▸ **What is required**: Reprint the whole of the data exactly.

********************

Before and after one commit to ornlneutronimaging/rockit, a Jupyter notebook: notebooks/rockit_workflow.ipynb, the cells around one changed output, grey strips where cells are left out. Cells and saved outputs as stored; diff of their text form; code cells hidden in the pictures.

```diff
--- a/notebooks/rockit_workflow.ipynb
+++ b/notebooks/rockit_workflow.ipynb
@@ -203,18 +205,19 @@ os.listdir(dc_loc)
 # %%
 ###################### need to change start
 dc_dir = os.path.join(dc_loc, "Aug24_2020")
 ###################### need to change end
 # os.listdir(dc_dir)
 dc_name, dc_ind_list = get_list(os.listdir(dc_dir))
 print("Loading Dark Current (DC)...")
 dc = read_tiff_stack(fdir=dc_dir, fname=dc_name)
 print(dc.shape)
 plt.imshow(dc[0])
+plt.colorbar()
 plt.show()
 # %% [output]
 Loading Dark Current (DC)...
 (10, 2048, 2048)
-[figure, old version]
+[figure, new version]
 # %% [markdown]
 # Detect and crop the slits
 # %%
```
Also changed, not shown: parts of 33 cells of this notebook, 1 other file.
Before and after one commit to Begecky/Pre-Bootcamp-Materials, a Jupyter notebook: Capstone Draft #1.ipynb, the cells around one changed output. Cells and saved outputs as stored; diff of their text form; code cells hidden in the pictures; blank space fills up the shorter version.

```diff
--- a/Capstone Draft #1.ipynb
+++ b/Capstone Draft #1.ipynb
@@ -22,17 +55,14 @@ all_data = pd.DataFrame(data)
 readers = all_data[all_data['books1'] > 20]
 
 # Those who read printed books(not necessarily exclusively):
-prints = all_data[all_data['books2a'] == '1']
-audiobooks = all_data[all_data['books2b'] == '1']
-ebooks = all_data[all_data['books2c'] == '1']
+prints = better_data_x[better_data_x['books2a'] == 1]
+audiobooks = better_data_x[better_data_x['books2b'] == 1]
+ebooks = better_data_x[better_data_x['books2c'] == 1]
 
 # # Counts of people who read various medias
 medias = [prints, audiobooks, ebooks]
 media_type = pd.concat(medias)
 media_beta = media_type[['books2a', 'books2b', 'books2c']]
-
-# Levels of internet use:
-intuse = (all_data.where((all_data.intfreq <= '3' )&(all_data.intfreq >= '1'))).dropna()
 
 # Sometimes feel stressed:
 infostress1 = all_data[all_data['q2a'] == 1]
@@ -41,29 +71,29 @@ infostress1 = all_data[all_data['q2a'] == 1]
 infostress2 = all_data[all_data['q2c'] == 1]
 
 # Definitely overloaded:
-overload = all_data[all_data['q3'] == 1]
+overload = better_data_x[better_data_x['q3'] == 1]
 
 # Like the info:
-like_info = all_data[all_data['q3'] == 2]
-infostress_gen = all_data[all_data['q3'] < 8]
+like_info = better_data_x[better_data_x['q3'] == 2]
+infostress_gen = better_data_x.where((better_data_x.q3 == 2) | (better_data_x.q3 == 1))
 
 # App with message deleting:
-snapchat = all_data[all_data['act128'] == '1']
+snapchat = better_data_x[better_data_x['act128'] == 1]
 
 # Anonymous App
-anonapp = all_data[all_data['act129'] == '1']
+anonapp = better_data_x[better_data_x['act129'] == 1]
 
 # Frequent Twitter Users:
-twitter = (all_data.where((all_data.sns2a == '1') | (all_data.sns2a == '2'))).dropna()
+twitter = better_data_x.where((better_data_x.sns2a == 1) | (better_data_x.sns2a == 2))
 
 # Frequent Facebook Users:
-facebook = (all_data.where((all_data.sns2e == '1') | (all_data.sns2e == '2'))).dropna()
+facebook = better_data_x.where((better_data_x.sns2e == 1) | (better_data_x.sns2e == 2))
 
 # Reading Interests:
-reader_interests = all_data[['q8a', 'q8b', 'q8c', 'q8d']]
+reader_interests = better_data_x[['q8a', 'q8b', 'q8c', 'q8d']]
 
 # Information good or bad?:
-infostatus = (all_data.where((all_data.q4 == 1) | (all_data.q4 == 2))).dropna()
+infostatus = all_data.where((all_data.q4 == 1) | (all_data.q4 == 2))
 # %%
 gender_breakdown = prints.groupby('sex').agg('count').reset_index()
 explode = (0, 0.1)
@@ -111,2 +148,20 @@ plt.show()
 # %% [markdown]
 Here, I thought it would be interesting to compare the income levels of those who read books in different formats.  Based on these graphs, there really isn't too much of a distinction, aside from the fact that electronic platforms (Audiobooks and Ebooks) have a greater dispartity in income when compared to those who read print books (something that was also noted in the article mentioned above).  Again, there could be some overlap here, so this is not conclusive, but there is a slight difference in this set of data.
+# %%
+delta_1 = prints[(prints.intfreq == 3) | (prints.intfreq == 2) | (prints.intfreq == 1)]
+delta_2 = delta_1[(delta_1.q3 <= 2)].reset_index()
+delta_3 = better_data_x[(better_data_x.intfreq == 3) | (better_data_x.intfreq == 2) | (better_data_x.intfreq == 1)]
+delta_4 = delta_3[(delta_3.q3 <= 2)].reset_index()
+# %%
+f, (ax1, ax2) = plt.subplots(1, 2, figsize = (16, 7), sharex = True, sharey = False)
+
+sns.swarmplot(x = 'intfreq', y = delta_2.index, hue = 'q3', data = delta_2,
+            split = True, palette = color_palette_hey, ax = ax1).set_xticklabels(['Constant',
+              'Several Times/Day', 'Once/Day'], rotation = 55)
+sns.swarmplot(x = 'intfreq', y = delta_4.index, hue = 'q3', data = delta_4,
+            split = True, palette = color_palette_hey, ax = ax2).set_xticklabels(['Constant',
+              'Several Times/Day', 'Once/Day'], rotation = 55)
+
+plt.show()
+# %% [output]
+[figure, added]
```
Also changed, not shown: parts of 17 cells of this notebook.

********************

▸ **Expected output**:
Before and after one commit to ornlneutronimaging/rockit, a Jupyter notebook: notebooks/rockit_workflow.ipynb, the cells around one changed output, grey strips where cells are left out. Cells and saved outputs as stored; diff of their text form; code cells hidden in the pictures.

```diff
--- a/notebooks/rockit_workflow.ipynb
+++ b/notebooks/rockit_workflow.ipynb
@@ -203,18 +205,19 @@ os.listdir(dc_loc)
 # %%
 ###################### need to change start
 dc_dir = os.path.join(dc_loc, "Aug24_2020")
 ###################### need to change end
 # os.listdir(dc_dir)
 dc_name, dc_ind_list = get_list(os.listdir(dc_dir))
 print("Loading Dark Current (DC)...")
 dc = read_tiff_stack(fdir=dc_dir, fname=dc_name)
 print(dc.shape)
 plt.imshow(dc[0])
+plt.colorbar()
 plt.show()
 # %% [output]
 Loading Dark Current (DC)...
 (10, 2048, 2048)
-[figure, old version]
+[figure, new version]
 # %% [markdown]
 # Detect and crop the slits
 # %%
```
Also changed, not shown: parts of 33 cells of this notebook, 1 other file.
Before and after one commit to Begecky/Pre-Bootcamp-Materials, a Jupyter notebook: Capstone Draft #1.ipynb, the cells around one changed output. Cells and saved outputs as stored; diff of their text form; code cells hidden in the pictures; blank space fills up the shorter version.

```diff
--- a/Capstone Draft #1.ipynb
+++ b/Capstone Draft #1.ipynb
@@ -22,17 +55,14 @@ all_data = pd.DataFrame(data)
 readers = all_data[all_data['books1'] > 20]
 
 # Those who read printed books(not necessarily exclusively):
-prints = all_data[all_data['books2a'] == '1']
-audiobooks = all_data[all_data['books2b'] == '1']
-ebooks = all_data[all_data['books2c'] == '1']
+prints = better_data_x[better_data_x['books2a'] == 1]
+audiobooks = better_data_x[better_data_x['books2b'] == 1]
+ebooks = better_data_x[better_data_x['books2c'] == 1]
 
 # # Counts of people who read various medias
 medias = [prints, audiobooks, ebooks]
 media_type = pd.concat(medias)
 media_beta = media_type[['books2a', 'books2b', 'books2c']]
-
-# Levels of internet use:
-intuse = (all_data.where((all_data.intfreq <= '3' )&(all_data.intfreq >= '1'))).dropna()
 
 # Sometimes feel stressed:
 infostress1 = all_data[all_data['q2a'] == 1]
@@ -41,29 +71,29 @@ infostress1 = all_data[all_data['q2a'] == 1]
 infostress2 = all_data[all_data['q2c'] == 1]
 
 # Definitely overloaded:
-overload = all_data[all_data['q3'] == 1]
+overload = better_data_x[better_data_x['q3'] == 1]
 
 # Like the info:
-like_info = all_data[all_data['q3'] == 2]
-infostress_gen = all_data[all_data['q3'] < 8]
+like_info = better_data_x[better_data_x['q3'] == 2]
+infostress_gen = better_data_x.where((better_data_x.q3 == 2) | (better_data_x.q3 == 1))
 
 # App with message deleting:
-snapchat = all_data[all_data['act128'] == '1']
+snapchat = better_data_x[better_data_x['act128'] == 1]
 
 # Anonymous App
-anonapp = all_data[all_data['act129'] == '1']
+anonapp = better_data_x[better_data_x['act129'] == 1]
 
 # Frequent Twitter Users:
-twitter = (all_data.where((all_data.sns2a == '1') | (all_data.sns2a == '2'))).dropna()
+twitter = better_data_x.where((better_data_x.sns2a == 1) | (better_data_x.sns2a == 2))
 
 # Frequent Facebook Users:
-facebook = (all_data.where((all_data.sns2e == '1') | (all_data.sns2e == '2'))).dropna()
+facebook = better_data_x.where((better_data_x.sns2e == 1) | (better_data_x.sns2e == 2))
 
 # Reading Interests:
-reader_interests = all_data[['q8a', 'q8b', 'q8c', 'q8d']]
+reader_interests = better_data_x[['q8a', 'q8b', 'q8c', 'q8d']]
 
 # Information good or bad?:
-infostatus = (all_data.where((all_data.q4 == 1) | (all_data.q4 == 2))).dropna()
+infostatus = all_data.where((all_data.q4 == 1) | (all_data.q4 == 2))
 # %%
 gender_breakdown = prints.groupby('sex').agg('count').reset_index()
 explode = (0, 0.1)
@@ -111,2 +148,20 @@ plt.show()
 # %% [markdown]
 Here, I thought it would be interesting to compare the income levels of those who read books in different formats.  Based on these graphs, there really isn't too much of a distinction, aside from the fact that electronic platforms (Audiobooks and Ebooks) have a greater dispartity in income when compared to those who read print books (something that was also noted in the article mentioned above).  Again, there could be some overlap here, so this is not conclusive, but there is a slight difference in this set of data.
+# %%
+delta_1 = prints[(prints.intfreq == 3) | (prints.intfreq == 2) | (prints.intfreq == 1)]
+delta_2 = delta_1[(delta_1.q3 <= 2)].reset_index()
+delta_3 = better_data_x[(better_data_x.intfreq == 3) | (better_data_x.intfreq == 2) | (better_data_x.intfreq == 1)]
+delta_4 = delta_3[(delta_3.q3 <= 2)].reset_index()
+# %%
+f, (ax1, ax2) = plt.subplots(1, 2, figsize = (16, 7), sharex = True, sharey = False)
+
+sns.swarmplot(x = 'intfreq', y = delta_2.index, hue = 'q3', data = delta_2,
+            split = True, palette = color_palette_hey, ax = ax1).set_xticklabels(['Constant',
+              'Several Times/Day', 'Once/Day'], rotation = 55)
+sns.swarmplot(x = 'intfreq', y = delta_4.index, hue = 'q3', data = delta_4,
+            split = True, palette = color_palette_hey, ax = ax2).set_xticklabels(['Constant',
+              'Several Times/Day', 'Once/Day'], rotation = 55)
+
+plt.show()
+# %% [output]
+[figure, added]
```
Also changed, not shown: parts of 17 cells of this notebook.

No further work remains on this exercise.